After graduation I moved to San Francisco where I traded my flare jeans for wide-leg black dress slacks. And, again, I wore them without thinking and assumed I looked as good as I possibly could.
Originally posted 2012-04-26 06:01:54.
Anne from Modern Mrs. Darcy e-mailed me this request:
This past year I’ve been trying to “soften” up my image: for years I’ve dressed in crisp basics–dark denim, jewel-neck cardis, jackets, white tees. (I just can’t help it–I worked in the legal field for too many years!!) I think the look is pretty but it’s also pretty no-nonsense, and I want to inject some softness and flowy-ness and easy-going-ness (howdya like all those adjectives?) into my appearance. So I’ve been experimenting with long necklaces and wispy bangs and long open cardigans and flowing scarves. I think I’m making progress, but I would love some tips from the pros.
Originally posted 2012-04-09 06:18:39.

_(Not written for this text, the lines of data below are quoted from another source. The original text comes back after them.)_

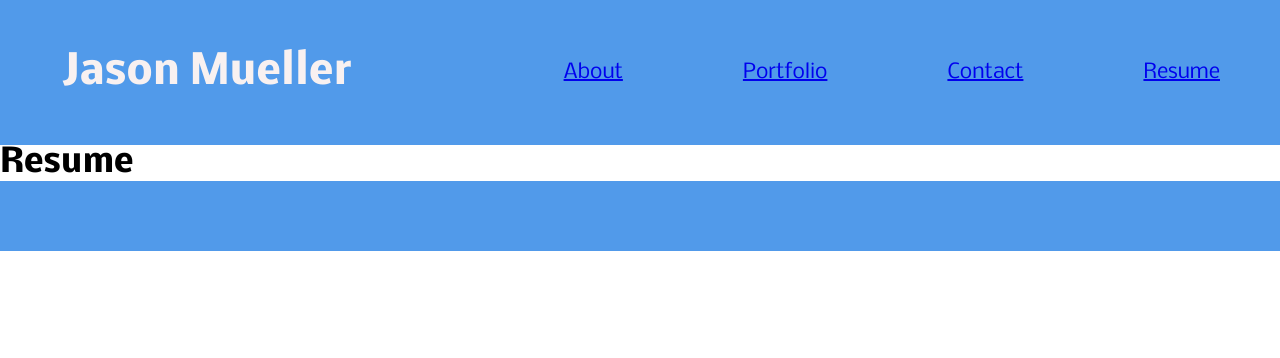
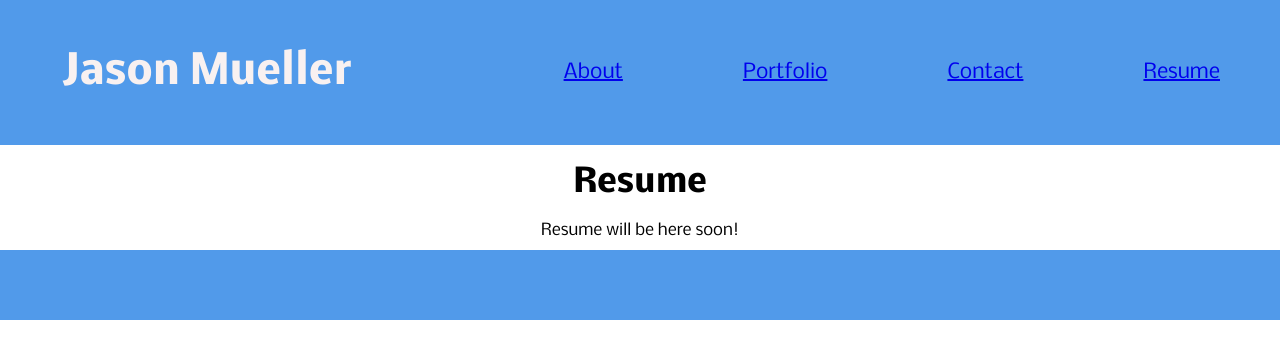
Before and after one commit to Jmuel9999/challenge20--react-porfolio, a React (Create React App) app: page /Resume in a window 1280 px wide. Shown: the top 358 px of the page. Built offline with nearby package versions, Linux system fonts and the light colour scheme; the HTML template or start-up script is replaced by a standard one; a web font is replaced by a local one.

Commit message:
Resume section complete

```diff
--- a/src/components/Contact/Contact.jsx
+++ b/src/components/Contact/Contact.jsx
@@ -7,7 +7,7 @@ export default function Contact() {
             <div className="contactContainer">
 
                 <form className="contactForm">
-                    <p>Reach out to me!</p>
+                    <h1>Reach out to me!</h1>
                     <div className="inputField">
                         <label className="inputName" for="name">Name:</label>
                         <input type="text" id="name" placeholder="Enter your name here."></input>
--- a/src/components/Resume/Resume.jsx
+++ b/src/components/Resume/Resume.jsx
@@ -4,7 +4,12 @@ export default function Contact() {
 
     return (
         <div className="resume">
-            <h1>Resume</h1>
+            <div>
+                <h1 className="resumeH1">Resume</h1>
+            </div>
+            <div>
+                <p className="resumeText">Resume will be here soon!</p>
+            </div>
         </div>
     )
 }
--- a/src/components/Resume/resume.scss
+++ b/src/components/Resume/resume.scss
@@ -0,0 +1,13 @@
+.resume {
+    display: flex;
+    flex-direction: column;
+    align-items: center;
+}
+
+.resumeH1 {
+    margin: 20px;
+}
+
+.resumeText {
+    padding-bottom: 10px;
+}
```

My body has shifted and changed a lot over the years, but my hips have remained constant. No matter how much or little I’ve weighed, I’ve always had full thighs and hips. And I’m not afraid to show them off on occasion, but I generally dress to downplay them a bit. As always, each woman determines her own figure flattery priorities and many of you may not care to minimize your hips. But in case you’re looking for the basics of hip minimization, here are some illustrated examples:
Originally posted 2012-02-07 06:19:07.